Even if you have cash in the bank, paying your expenses with credit, and then paying that credit off early can improve your credit score by establishing a history of reliability.
You can take this a step further by ensuring that you stick to a low credit utilisation ratio, meaning you only use a fraction of what your limit actually is.
This reinforces the point that you are a responsible spender and a trustworthy customer for the bank, which will make it easier to increase your limit in the future.
Building a good credit rating
When that happens, it becomes even easier to decrease your credit utilisation ratio, and improve your credit rating even more.

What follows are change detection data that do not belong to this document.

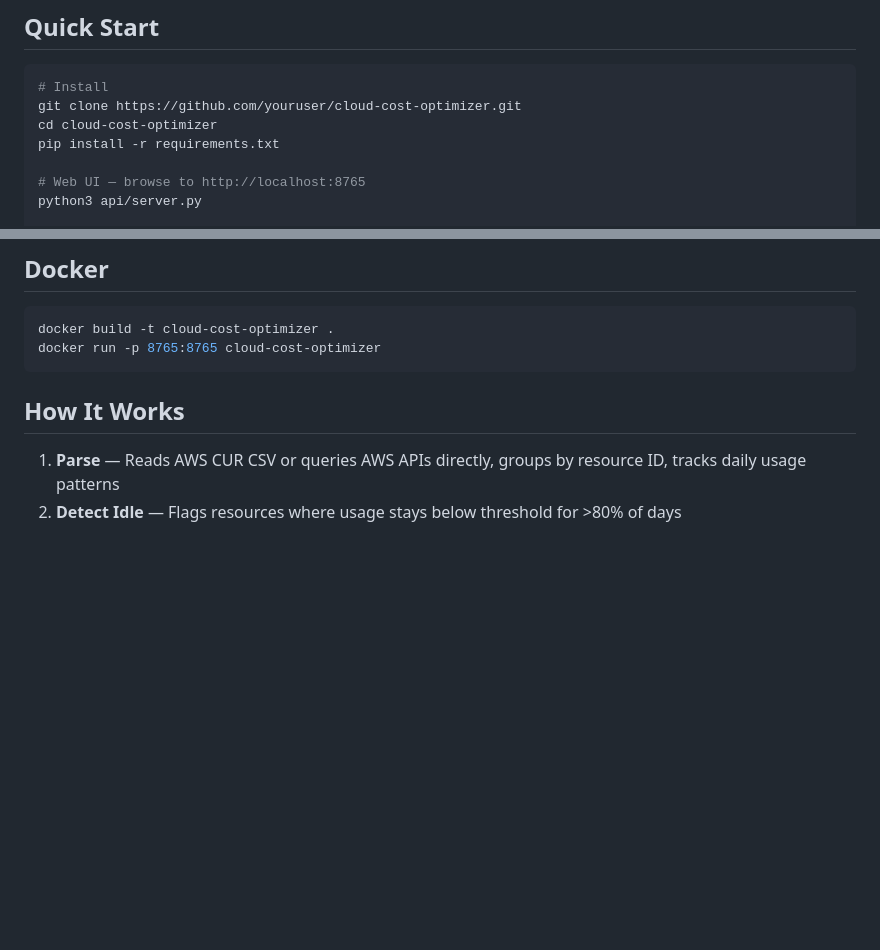
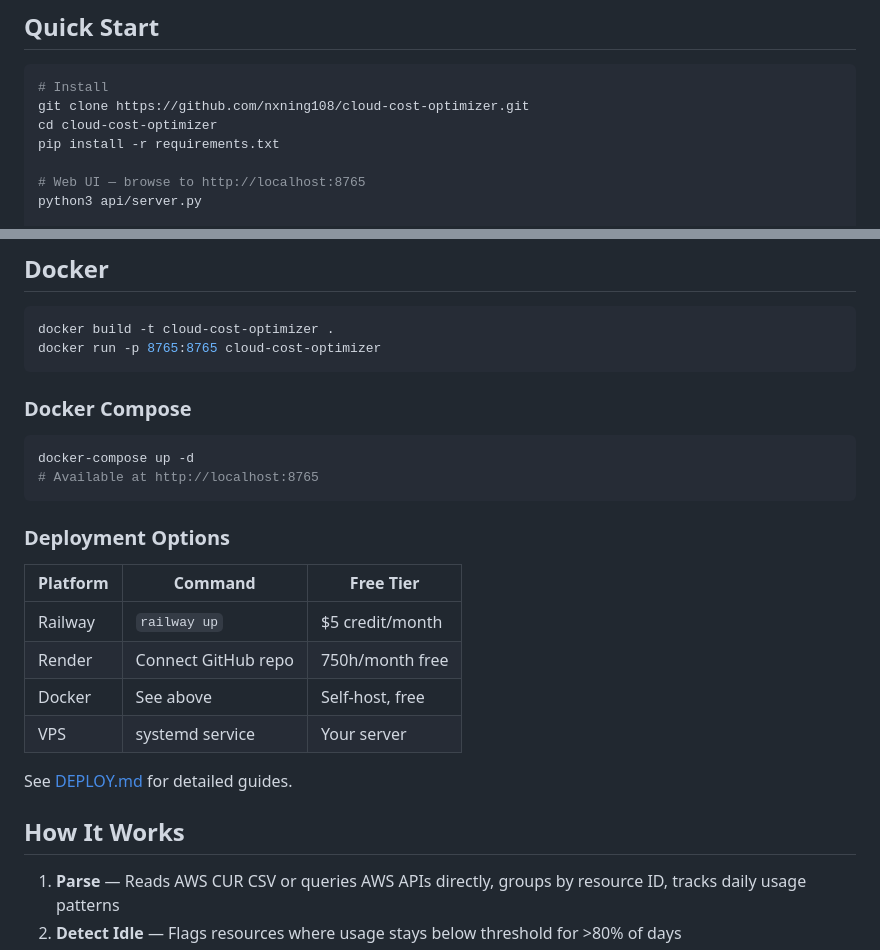
Before and after one commit to nxning108/cloud-cost-optimizer, a Markdown page: README.md, 2 parts joined by grey strips. GitHub-like rendering; blank space fills up the shorter version.

Commit message:
docs: update README with real GitHub repo, badges, and deployment matrix
- Replace placeholder 'youruser' with actual repo nxning108
- Add Docker Build workflow badge
- Add GitHub release badge
- Add Docker Compose quickstart
- Add deployment comparison table

````diff
--- a/README.md
+++ b/README.md
@@ -21,7 +23,7 @@ Automated cloud cost analysis and optimization recommendations for AWS, Azure, a
 
 ```bash
 # Install
-git clone https://github.com/youruser/cloud-cost-optimizer.git
+git clone https://github.com/nxning108/cloud-cost-optimizer.git
 cd cloud-cost-optimizer
 pip install -r requirements.txt
 
@@ -72,6 +74,24 @@ curl -H "Authorization: Bearer $TOKEN" http://localhost:8765/api/report?format=m
 docker build -t cloud-cost-optimizer .
 docker run -p 8765:8765 cloud-cost-optimizer
 ```
+
+### Docker Compose
+
+```bash
+docker-compose up -d
+# Available at http://localhost:8765
+```
+
+### Deployment Options
+
+| Platform | Command | Free Tier |
+|----------|---------|-----------|
+| Railway | `railway up` | $5 credit/month |
+| Render | Connect GitHub repo | 750h/month free |
+| Docker | See above | Self-host, free |
+| VPS | systemd service | Your server |
+
+See [DEPLOY.md](DEPLOY.md) for detailed guides.
 
 ## How It Works
 
````
Also changed, not shown: other parts of README.md (+3 -1 lines).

Beginning this process when you don’t particularly need to makes it a lot easier to achieve a good credit rating than suddenly signing up for a card when you need it, and hitting your maximum limit the first time you use it.
And of course, all of this gives you a little more breathing room and can prevent any issues with outgoing cash, late payment fees, and fundamental overheads such as wages or utilities.
As a business owner, generating and maintaining a positive cash flow should always be at the forefront of your mind.
Achieving this requires a multifaceted approach that takes into account all aspects of your business.
No expense should ever be free from scrutiny, and you should constantly be looking for ways to decrease your costs.
Whether it is reducing your electricity bill by switching to LED bulbs, or dropping a product you love personally because it just isn’t selling fast enough, there are always ways to reduce your cash outflow.
Similarly, there will always be new opportunities for you to improve your cash inflow, be it by bringing on a new product, running a well-calculated promotion, or simply staying on top of your invoicing.
Arguably, the most important element of cash flow management is the point we discussed first: making sure it is properly monitored. Without this, money will fall through the cracks, things won’t be run as efficiently as they could be, and you will be unable to identify trends and make well-informed business decisions. Ultimately, the buck stops with you, and it is your responsibility to know exactly where those bucks are flowing.